You know there are significant cultural shifts happening when education industry advocacy groups start pouring time and effort into fighting climate change. The international education sector is one example of an industry where sustainability and environmental responsibility has become an important KPI. CANIE (Climate Action Network for International Educators) formed out of a growing grassroots belief that fighting climate change, far from being a peripheral concern for the sector, is in fact part of its core business. It is an initiative formed by international education practitioners from around the world who see the need and the opportunity for the education sector to step up and act on climate change.

 

 

CANIE works to help individual practitioners become leaders within their institutions, agents of real and meaningful change. Effective action ranges from developing campus-wide sustainability policies to achieving strategically placed environmental wins in one-off events. Like conferences, for example. In 2019, the AIEC (Australian International Educational Conference) was held in Perth. The focus of the event was obviously education. However, by partnering with Fifteen Trees, CANIE had attendees considering the impact of their flights, and got some trees planted along the way.

 

Ailsa Lamont, colleagues and students.

 

By offering Fifteen Trees seedlings as contest prizes – one tree per hour of flight time – one hundred trees were planted as a direct result of CANIE action. Seven winners, hailing from Brisbane, Wellington, Dublin, Sydney and Singapore, reduced the impact of their flight-based carbon footprint, and the conference itself trod a little more lightly on the earth.

 

Congratulations to Jogvan Klein (Melbourne), Douglas Proctor (Dublin), Rob Malicki (Sydney), Heidi Piper and Sarah Todd (Brisbane), Cara Jacoby (Wellington) and James Kelly (Singapore). The carbon cost of your flights to the Perth conference has been offset.

 

Ailsa Lamont, founder of Pomegranate Global (sustainability consultancy), co-founder of CANIE, and organiser of the prize, believes that a strong appetite for sustainable international education will be a key aspect of student decision-making in years to come.
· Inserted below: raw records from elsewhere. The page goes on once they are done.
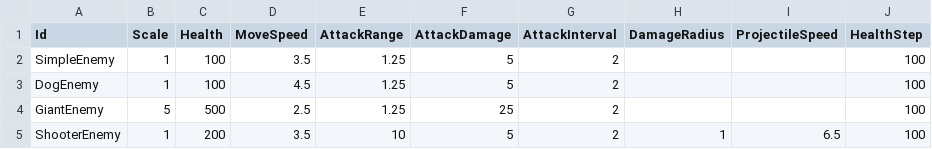
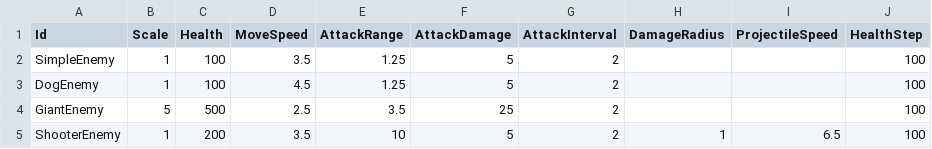
Before and after one commit to KonstantKuz/SuperpowerSquad, a CSV file: Assets/Resources/Configs/EnemyUnit.csv, drawn as a sheet; only a part is shown; the diff names each change by its address in the sheet, - before the commit and + after, or states it on an @@ line.

Commit message:
fixed GiantEnemy

```diff
--- a/Assets/Resources/Configs/EnemyUnit.csv
+++ b/Assets/Resources/Configs/EnemyUnit.csv
-E4 (AttackRange): 1.25
+E4 (AttackRange): 3.5
```
Also changed, not shown: 4 other files.
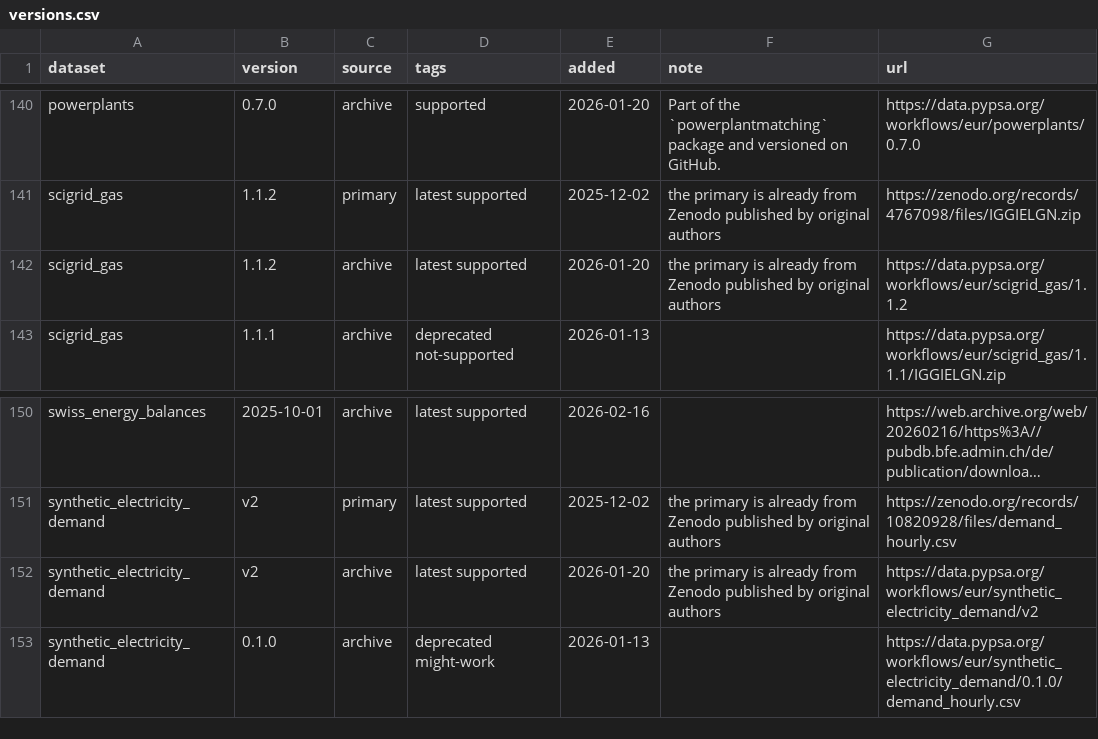
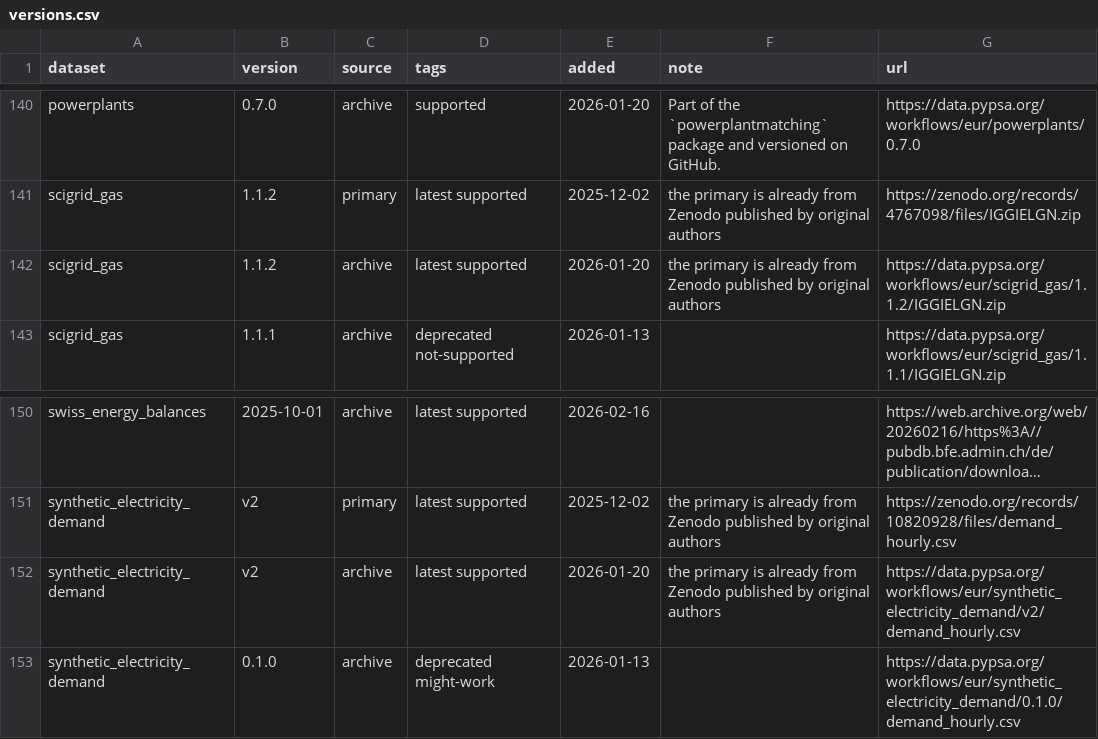
Before and after one commit to open-energy-transition/clean-firm-techs-eu, a CSV file: data/versions.csv, drawn as a sheet; only a part is shown, gaps mark what is left out; long unchanged cells end in …; the diff names each change by its address in the sheet, - before the commit and + after, or states it on an @@ line.

Commit message:
fix: URL for SCIGRID gas 1.1.2. archive on data.pypsa.org (#2165)
* Fix URL for SCIGRID gas 1.1.2. archive on data.pypsa.org

* Fix synthetic_electricity_demand URL

```diff
--- a/data/versions.csv
+++ b/data/versions.csv
-G142 (url): https://data.pypsa.org/workflows/eur/scigrid_gas/1.1.2
+G142 (url): https://data.pypsa.org/workflows/eur/scigrid_gas/1.1.2/IGGIELGN.zip
-G152 (url): https://data.pypsa.org/workflows/eur/synthetic_electricity_demand/v2
+G152 (url): https://data.pypsa.org/workflows/eur/synthetic_electricity_demand/v2/demand_hourly.csv
```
Fifteen Trees are proud to be a small part of CANIE’s action and can’t wait to see what else they achieve in their sector.

 

 

On behalf of the 5 winners, 100 trees were planted in Yea, VIC at the property of Michael and Jan Coonan, long time members of the Yellow Creek-Dairy Landcare Group. The revegetation site is such a significant conservation area, that the Coonans have fenced off the entire area from stock to protect this important remnant of grassy forest.

 

Michael and Jan. Can you spot the new trees (in their protective sleeves) behind them?

 

Writer – Sarah Hart.

Sarah is an artist whose passions include the stories and experiences of women and narrative driven creative work. Her aim is to delight, to reveal glimpses of everyday beauty, and to celebrate flights of the ordinary. Sarah works across a range of media, with an abiding interest in pen and ink, mixed media and the human form. You can find Sarah here.

Yellow-Diary Yea – 300 trees / 150 The Age&SMH / 100 CANIE